START RECORDS
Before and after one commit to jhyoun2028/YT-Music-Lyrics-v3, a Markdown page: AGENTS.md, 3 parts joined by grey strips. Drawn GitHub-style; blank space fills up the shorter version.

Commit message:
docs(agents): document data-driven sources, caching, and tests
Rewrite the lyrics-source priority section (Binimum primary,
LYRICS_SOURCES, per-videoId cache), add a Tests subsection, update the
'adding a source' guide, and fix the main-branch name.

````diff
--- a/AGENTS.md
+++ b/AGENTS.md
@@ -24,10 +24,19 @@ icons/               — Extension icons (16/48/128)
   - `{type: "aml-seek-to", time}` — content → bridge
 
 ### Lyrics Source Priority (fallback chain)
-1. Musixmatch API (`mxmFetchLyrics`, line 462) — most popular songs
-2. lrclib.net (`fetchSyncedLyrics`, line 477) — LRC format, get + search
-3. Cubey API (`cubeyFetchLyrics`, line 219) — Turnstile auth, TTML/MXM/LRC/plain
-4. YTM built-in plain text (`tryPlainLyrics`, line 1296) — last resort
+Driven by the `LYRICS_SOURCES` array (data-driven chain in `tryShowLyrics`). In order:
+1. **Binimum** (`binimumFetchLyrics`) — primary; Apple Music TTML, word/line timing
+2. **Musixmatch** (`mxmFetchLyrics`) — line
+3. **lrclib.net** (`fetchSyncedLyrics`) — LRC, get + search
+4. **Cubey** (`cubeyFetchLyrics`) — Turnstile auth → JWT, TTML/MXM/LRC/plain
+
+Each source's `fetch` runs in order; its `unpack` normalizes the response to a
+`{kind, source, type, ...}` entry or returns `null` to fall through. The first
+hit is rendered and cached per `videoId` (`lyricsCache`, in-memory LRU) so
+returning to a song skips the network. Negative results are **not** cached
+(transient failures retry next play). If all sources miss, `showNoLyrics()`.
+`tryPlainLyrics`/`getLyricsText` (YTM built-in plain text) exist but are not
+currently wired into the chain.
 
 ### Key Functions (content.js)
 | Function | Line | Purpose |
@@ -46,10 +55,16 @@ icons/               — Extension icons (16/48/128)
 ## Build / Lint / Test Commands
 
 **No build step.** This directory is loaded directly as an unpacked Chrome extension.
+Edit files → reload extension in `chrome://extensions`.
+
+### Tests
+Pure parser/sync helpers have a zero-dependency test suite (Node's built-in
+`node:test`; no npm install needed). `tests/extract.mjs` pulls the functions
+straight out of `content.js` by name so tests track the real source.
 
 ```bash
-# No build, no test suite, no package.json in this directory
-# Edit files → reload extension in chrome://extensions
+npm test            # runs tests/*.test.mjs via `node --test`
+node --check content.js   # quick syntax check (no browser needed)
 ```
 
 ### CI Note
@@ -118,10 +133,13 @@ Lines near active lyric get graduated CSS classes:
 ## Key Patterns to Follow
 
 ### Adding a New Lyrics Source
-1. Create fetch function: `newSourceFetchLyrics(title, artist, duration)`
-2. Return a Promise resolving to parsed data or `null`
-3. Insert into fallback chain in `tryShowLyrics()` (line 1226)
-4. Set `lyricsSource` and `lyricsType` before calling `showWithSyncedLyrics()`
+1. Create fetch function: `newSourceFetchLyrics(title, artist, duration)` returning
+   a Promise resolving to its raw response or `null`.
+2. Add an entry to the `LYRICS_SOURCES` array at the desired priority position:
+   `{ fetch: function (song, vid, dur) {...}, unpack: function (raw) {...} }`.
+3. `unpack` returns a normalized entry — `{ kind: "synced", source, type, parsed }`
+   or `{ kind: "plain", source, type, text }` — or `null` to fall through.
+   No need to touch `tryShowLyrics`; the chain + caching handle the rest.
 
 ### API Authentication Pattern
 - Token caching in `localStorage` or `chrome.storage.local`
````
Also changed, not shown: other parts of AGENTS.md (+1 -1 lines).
END RECORDS
● WORK TASK
Please show every line of the records that holds the word "through".

● RESULT OF THIS EXERCISE
+`{kind, source, type, ...}` entry or returns `null` to fall through. The first
+   or `{ kind: "plain", source, type, text }` — or `null` to fall through.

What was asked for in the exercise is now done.